* [Version comparison data]:

____________

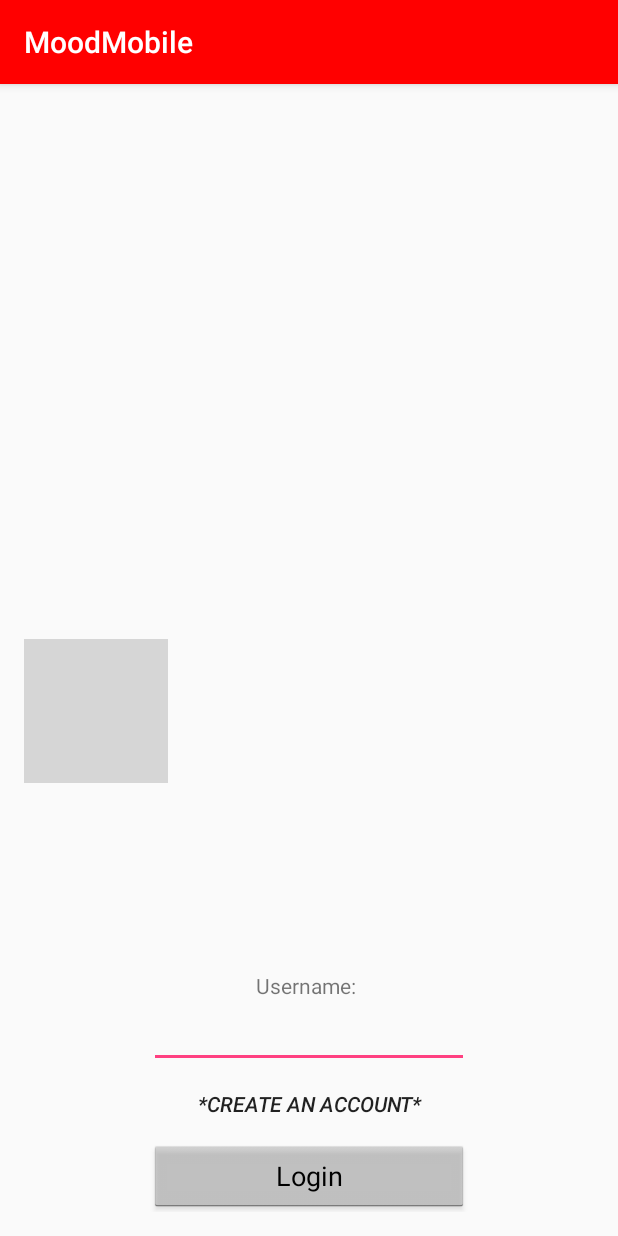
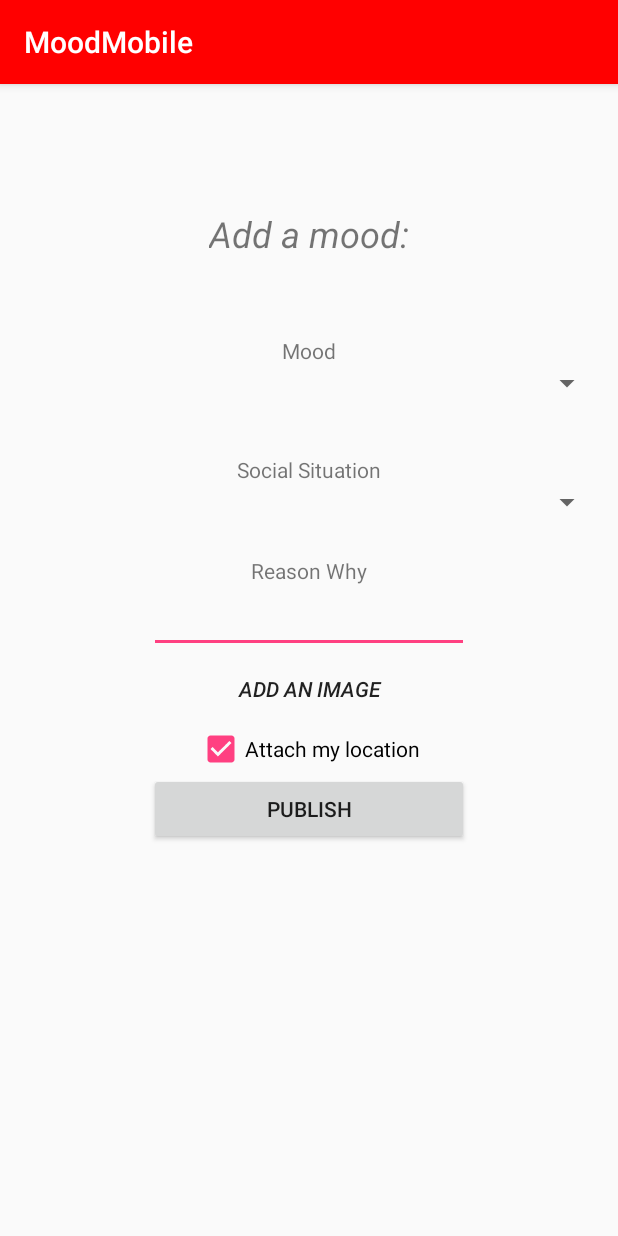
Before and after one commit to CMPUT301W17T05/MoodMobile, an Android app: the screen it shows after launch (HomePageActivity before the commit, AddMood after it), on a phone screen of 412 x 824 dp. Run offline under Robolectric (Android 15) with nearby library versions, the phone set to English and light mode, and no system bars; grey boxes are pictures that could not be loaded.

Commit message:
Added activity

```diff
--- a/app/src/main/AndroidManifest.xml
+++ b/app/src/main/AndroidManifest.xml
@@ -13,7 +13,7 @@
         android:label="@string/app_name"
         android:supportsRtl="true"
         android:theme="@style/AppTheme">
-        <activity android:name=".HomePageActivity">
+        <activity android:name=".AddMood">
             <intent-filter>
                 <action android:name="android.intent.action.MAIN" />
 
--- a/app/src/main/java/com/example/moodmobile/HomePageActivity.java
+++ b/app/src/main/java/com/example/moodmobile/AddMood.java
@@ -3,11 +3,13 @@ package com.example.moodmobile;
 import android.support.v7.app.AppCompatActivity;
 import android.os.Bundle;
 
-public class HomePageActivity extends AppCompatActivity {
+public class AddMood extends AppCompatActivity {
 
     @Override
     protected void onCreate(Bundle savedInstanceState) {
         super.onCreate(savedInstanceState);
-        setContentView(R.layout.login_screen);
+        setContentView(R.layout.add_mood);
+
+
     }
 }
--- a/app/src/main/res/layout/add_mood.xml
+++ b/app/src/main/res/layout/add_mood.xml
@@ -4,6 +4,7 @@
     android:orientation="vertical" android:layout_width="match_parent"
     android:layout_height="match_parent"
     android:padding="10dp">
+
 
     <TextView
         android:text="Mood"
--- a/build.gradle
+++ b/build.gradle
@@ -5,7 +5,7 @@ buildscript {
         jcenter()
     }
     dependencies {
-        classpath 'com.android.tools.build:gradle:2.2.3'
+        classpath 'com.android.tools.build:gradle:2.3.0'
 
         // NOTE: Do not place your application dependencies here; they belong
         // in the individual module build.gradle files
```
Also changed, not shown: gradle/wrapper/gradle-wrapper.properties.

____________

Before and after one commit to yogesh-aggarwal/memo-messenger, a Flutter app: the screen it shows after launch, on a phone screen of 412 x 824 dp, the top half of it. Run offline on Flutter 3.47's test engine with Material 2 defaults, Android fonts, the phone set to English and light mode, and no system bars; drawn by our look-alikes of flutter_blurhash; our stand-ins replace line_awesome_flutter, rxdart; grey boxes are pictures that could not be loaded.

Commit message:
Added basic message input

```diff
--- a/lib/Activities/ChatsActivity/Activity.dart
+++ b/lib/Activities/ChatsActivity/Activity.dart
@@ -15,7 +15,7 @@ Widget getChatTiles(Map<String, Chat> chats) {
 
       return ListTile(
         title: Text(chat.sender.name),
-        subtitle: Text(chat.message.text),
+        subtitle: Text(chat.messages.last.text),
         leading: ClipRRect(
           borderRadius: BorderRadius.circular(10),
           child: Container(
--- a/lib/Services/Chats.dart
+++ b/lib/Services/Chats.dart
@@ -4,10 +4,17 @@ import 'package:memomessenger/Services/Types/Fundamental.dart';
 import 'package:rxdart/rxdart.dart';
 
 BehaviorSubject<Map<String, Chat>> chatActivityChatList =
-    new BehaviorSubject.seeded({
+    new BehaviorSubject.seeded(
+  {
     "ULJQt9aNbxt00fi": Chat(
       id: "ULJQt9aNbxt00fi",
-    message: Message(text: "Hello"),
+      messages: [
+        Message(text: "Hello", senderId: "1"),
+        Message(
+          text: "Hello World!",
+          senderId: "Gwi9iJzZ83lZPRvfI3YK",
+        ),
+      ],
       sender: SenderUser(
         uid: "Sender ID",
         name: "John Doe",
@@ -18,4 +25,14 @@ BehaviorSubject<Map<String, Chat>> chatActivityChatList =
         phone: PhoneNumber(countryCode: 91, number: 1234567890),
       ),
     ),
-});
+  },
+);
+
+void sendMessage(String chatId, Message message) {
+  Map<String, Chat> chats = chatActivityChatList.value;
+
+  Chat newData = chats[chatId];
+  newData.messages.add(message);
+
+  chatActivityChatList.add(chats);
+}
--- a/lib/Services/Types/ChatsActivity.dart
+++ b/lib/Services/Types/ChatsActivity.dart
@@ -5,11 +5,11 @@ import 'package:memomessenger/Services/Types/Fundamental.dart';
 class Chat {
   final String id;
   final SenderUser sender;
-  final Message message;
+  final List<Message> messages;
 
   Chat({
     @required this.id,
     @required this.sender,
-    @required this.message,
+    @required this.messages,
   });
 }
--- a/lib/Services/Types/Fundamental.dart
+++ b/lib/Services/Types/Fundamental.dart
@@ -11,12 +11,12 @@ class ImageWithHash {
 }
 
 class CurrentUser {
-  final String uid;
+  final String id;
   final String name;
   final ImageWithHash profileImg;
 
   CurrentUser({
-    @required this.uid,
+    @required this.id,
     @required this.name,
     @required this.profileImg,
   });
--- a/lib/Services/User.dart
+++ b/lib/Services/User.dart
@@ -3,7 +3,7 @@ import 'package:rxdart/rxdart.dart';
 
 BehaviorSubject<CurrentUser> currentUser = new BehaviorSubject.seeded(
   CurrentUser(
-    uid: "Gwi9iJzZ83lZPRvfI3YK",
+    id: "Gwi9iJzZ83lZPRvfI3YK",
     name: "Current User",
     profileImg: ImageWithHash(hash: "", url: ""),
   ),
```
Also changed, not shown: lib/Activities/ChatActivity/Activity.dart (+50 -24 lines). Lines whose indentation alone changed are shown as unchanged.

____________

* [About this exercise]:
If a line in the records contains the string "Services", copy it out.

* [Response]:
--- a/lib/Services/Chats.dart
+++ b/lib/Services/Chats.dart
@@ -4,10 +4,17 @@ import 'package:memomessenger/Services/Types/Fundamental.dart';
--- a/lib/Services/Types/ChatsActivity.dart
+++ b/lib/Services/Types/ChatsActivity.dart
@@ -5,11 +5,11 @@ import 'package:memomessenger/Services/Types/Fundamental.dart';
--- a/lib/Services/Types/Fundamental.dart
+++ b/lib/Services/Types/Fundamental.dart
--- a/lib/Services/User.dart
+++ b/lib/Services/User.dart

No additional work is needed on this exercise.